Passenger numbers have doubled at Gladstone in the last seven years, according to Minister for Infrastructure and Transport The Hon Anthony Albanese MP. Passenger numbers will further grow with Strategic Airlines' launch today of double daily weekday flights from Brisbane, made possible by recent runway expansions to accommodate larger aircraft.
The route is part of Strategic's domestic network approach to serve mining routes, head of commercial Damien Vasta says. (Internationally the carrier is looking at leisure routes not serviced or under-serviced.)
In opening the route, Strategic is taking the only other airline currently on the route, QantasLink, head on. Strategic knows that all too well, and the route is perhaps a personal calling for founder and chief executive Michael James.
"I grew up in Bundaberg and I know what it's all about to have one operator and trying to get back for a family wedding and being hit in the hip pocket," James said earlier this year.
Although Strategic's two daily flights cannot match the frequency of QantasLink, which has up to eight round-trips a day (1184 seats compared to Strategic's 608), Strategic hopes its jet Airbus A320 service, with business class and lower fares, will win passengers over QantasLink's Dash 8 aircraft. Even with lower fares, Strategic is being careful "not to enter price wars", Vasta says.
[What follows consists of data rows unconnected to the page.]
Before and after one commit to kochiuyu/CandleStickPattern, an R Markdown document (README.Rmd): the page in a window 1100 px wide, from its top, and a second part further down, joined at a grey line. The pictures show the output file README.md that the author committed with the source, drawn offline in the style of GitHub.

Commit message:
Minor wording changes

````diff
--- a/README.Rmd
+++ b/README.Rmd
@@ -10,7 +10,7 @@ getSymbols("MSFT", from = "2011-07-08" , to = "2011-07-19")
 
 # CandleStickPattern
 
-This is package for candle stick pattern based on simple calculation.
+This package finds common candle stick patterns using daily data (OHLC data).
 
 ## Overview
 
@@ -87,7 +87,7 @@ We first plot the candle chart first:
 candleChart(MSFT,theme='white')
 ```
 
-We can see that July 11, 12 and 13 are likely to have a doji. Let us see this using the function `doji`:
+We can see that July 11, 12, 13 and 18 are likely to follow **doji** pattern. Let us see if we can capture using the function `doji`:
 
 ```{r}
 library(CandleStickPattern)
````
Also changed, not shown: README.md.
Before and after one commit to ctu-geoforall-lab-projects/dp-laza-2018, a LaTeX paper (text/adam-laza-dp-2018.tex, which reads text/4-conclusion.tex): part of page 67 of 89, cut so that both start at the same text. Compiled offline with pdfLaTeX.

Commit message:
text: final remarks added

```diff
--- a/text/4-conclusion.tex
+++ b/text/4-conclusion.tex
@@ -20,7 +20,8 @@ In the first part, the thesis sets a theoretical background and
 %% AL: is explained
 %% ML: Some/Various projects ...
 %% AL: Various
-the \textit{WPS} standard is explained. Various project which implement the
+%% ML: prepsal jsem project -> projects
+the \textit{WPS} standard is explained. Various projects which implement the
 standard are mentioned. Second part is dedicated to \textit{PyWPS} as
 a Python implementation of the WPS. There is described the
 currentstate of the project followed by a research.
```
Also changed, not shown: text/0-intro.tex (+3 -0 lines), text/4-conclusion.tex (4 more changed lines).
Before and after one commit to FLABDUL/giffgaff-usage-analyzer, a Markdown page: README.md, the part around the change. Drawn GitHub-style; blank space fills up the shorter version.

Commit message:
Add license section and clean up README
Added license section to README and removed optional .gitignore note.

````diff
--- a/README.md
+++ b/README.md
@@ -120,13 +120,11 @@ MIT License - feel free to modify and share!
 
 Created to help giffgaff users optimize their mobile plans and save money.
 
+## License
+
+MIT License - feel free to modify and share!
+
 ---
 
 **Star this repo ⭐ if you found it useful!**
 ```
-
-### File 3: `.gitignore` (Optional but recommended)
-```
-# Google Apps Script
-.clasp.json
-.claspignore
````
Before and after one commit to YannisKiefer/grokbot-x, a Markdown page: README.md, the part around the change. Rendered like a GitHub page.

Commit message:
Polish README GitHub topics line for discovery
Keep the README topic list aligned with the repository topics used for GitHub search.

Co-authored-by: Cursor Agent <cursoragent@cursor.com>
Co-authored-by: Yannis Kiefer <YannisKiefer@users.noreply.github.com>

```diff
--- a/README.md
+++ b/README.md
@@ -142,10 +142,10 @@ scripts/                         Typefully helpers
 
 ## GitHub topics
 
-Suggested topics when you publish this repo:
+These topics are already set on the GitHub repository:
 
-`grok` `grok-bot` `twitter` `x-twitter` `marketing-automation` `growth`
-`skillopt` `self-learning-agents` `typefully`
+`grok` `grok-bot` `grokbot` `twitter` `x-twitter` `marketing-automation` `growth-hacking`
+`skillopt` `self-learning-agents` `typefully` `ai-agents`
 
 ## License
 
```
"I think there's an expectation with regional communities when they grow to a certain size that they shall be entitled to receive an aircraft that's more befitting to their growing stature," Vasta says. Gladstone's population is expected to grow 80% in the next two decades, according to Albanese.
There were reports Virgin Blue was looking to making Gladstone one of its initial routes for its turboprop fleet. The regional competition to Gladstone also picked up when Qantas said it would construct a Qantas Lounge at the airport after serving it for 29 years.
This competition underscores the financial significance of regional air transport to Australian carriers. As Qantas chief executive said earlier this year of the group's regional subsidiary, "QantasLink is the quiet achiever in the portfolio."
Gladstone's terminal has been named the the Creed-Kanofski Terminal in honour of the city's late mayor George Creed, and the Council's outgoing CEO Graeme Kanofski.